Information supplied:
================================
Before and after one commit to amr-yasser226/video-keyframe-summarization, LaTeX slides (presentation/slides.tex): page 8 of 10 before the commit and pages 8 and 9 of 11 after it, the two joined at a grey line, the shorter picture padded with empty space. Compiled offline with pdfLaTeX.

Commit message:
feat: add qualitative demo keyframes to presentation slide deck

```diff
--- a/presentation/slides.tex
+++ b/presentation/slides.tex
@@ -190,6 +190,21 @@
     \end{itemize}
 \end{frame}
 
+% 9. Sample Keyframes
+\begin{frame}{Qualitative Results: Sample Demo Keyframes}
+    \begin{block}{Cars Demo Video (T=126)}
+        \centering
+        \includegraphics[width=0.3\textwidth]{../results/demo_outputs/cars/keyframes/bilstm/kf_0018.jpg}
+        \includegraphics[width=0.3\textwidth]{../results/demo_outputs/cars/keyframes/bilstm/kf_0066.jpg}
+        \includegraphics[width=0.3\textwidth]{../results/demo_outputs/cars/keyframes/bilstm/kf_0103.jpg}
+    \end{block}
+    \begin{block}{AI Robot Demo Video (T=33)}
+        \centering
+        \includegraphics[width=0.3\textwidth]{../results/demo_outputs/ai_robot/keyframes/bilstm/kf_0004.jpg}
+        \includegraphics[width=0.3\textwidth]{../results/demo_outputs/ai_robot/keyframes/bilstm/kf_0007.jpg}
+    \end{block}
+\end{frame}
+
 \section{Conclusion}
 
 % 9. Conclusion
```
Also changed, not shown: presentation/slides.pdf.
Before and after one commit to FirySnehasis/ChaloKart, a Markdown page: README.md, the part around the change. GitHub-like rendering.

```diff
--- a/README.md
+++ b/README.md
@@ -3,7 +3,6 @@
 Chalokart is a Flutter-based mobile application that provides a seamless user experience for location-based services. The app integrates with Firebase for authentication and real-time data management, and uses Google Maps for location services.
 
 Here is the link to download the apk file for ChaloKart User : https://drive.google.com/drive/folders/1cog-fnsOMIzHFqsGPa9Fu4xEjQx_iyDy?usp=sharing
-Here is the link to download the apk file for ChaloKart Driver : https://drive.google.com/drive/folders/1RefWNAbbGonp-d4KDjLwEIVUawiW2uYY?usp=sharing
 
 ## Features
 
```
================================
Prompt:
Line by line, set down the material exactly as given.

Response to the exercise:
Before and after one commit to amr-yasser226/video-keyframe-summarization, LaTeX slides (presentation/slides.tex): page 8 of 10 before the commit and pages 8 and 9 of 11 after it, the two joined at a grey line, the shorter picture padded with empty space. Compiled offline with pdfLaTeX.

Commit message:
feat: add qualitative demo keyframes to presentation slide deck

```diff
--- a/presentation/slides.tex
+++ b/presentation/slides.tex
@@ -190,6 +190,21 @@
     \end{itemize}
 \end{frame}
 
+% 9. Sample Keyframes
+\begin{frame}{Qualitative Results: Sample Demo Keyframes}
+    \begin{block}{Cars Demo Video (T=126)}
+        \centering
+        \includegraphics[width=0.3\textwidth]{../results/demo_outputs/cars/keyframes/bilstm/kf_0018.jpg}
+        \includegraphics[width=0.3\textwidth]{../results/demo_outputs/cars/keyframes/bilstm/kf_0066.jpg}
+        \includegraphics[width=0.3\textwidth]{../results/demo_outputs/cars/keyframes/bilstm/kf_0103.jpg}
+    \end{block}
+    \begin{block}{AI Robot Demo Video (T=33)}
+        \centering
+        \includegraphics[width=0.3\textwidth]{../results/demo_outputs/ai_robot/keyframes/bilstm/kf_0004.jpg}
+        \includegraphics[width=0.3\textwidth]{../results/demo_outputs/ai_robot/keyframes/bilstm/kf_0007.jpg}
+    \end{block}
+\end{frame}
+
 \section{Conclusion}
 
 % 9. Conclusion
```
Also changed, not shown: presentation/slides.pdf.
Before and after one commit to FirySnehasis/ChaloKart, a Markdown page: README.md, the part around the change. GitHub-like rendering.

```diff
--- a/README.md
+++ b/README.md
@@ -3,7 +3,6 @@
 Chalokart is a Flutter-based mobile application that provides a seamless user experience for location-based services. The app integrates with Firebase for authentication and real-time data management, and uses Google Maps for location services.
 
 Here is the link to download the apk file for ChaloKart User : https://drive.google.com/drive/folders/1cog-fnsOMIzHFqsGPa9Fu4xEjQx_iyDy?usp=sharing
-Here is the link to download the apk file for ChaloKart Driver : https://drive.google.com/drive/folders/1RefWNAbbGonp-d4KDjLwEIVUawiW2uYY?usp=sharing
 
 ## Features
 
```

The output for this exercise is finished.